These images are humorous, gorgeous, dazzling; they are sometimes challenging, even shocking. They are documents of a half-fantastical world. But are they capital-A art?
"Anybody that creates anything from zero has to be an artist, because art comes from creation, from freedom of expression, from a personal point of view," Testino declares. That said, however, "I never think that I need to label myself as anything," he adds.
"When you look at an image and you see the aesthetic from the outside, that [is all there is to the image]," Testino sums up. "But when you can go into the mind of the person, that can open a lot of doors: You open the doors of your own imagination. These doors are opened by the person in the photograph. You can either be blank, or you can be inquisitive and create a whole new world."
"Mario Testino: In Your Face" continues at the Museum of Fine Arts in the Ann and Graham Gund Gallery from Oct. 21 through Feb. 3, 2013. "Mario Testino: British Royal Portraits" continues at the Museum of Fine Arts in the Herb Ritts Gallery through June 16, 2013.

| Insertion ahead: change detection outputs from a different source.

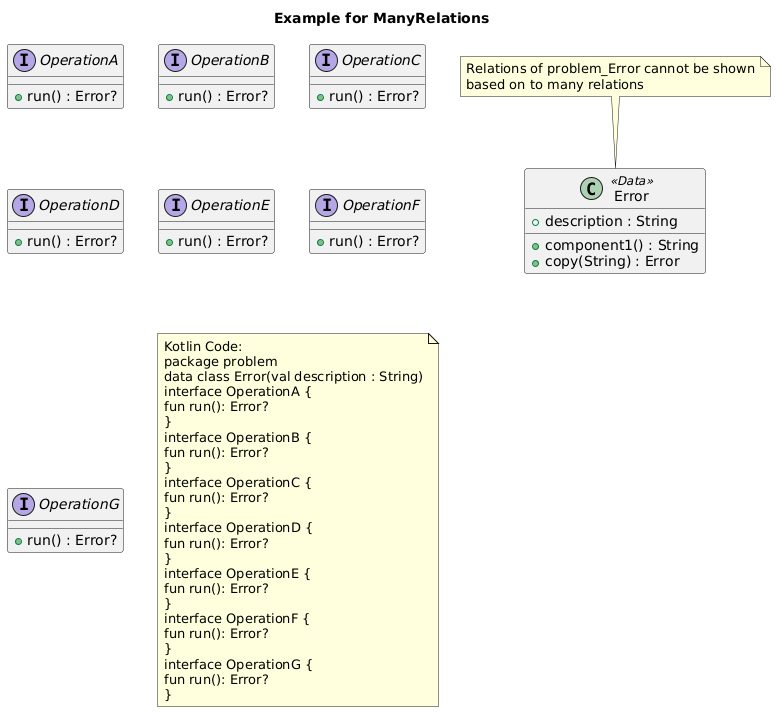
Tosaa/ksp-plantuml keeps this PlantUML diagram as doc/plantuml/ManyRelations.png. Above is the earlier version.
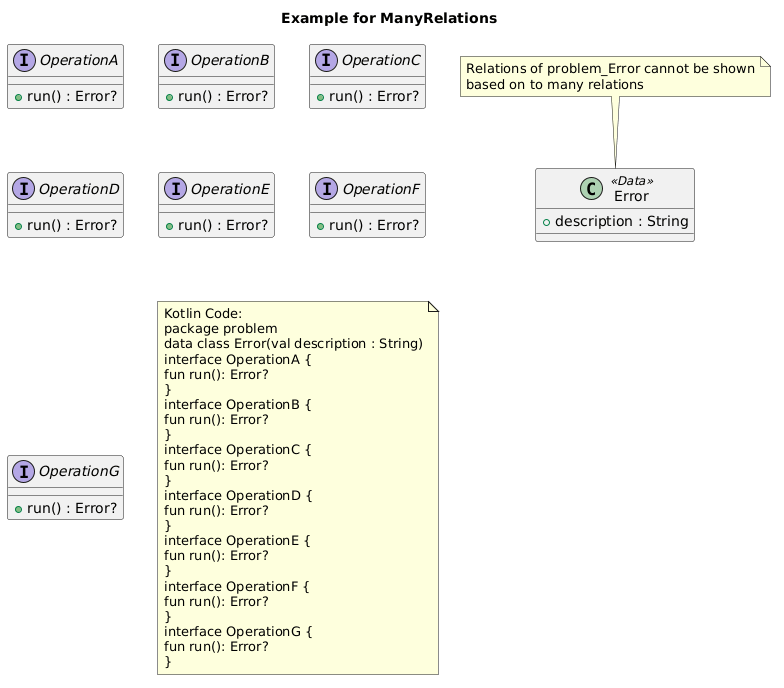
The same diagram one commit later.

Diff of the diagram source:
```diff
@@ -2,8 +2,6 @@
 title Example for ManyRelations
 class "Error" as problem_Error <<Data>>{
 + description : String
-+ component1() : String
-+ copy(String) : Error
 }
 interface "OperationA" as problem_OperationA {
 + run() : Error?
```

Also opening Oct. 21: "Kings, Queens, and Courtiers: Royalty on Paper," a collection that "provides a broader historical context for ’Mario Testino: British Royal Portraits.’ " This exhibition will run through June 16, 2013.
Bravo Restaurant, at the Museum, will serve Royal Tea each Sunday from Nov. 4 through Dec. 16 starting at 3 p.m. until 4:45 p.m. Royal Tea is $28 per person; champagne and sherry cost extra. Reservations are recommended and may be made online through OpenTable or via phone at 617-369-3474.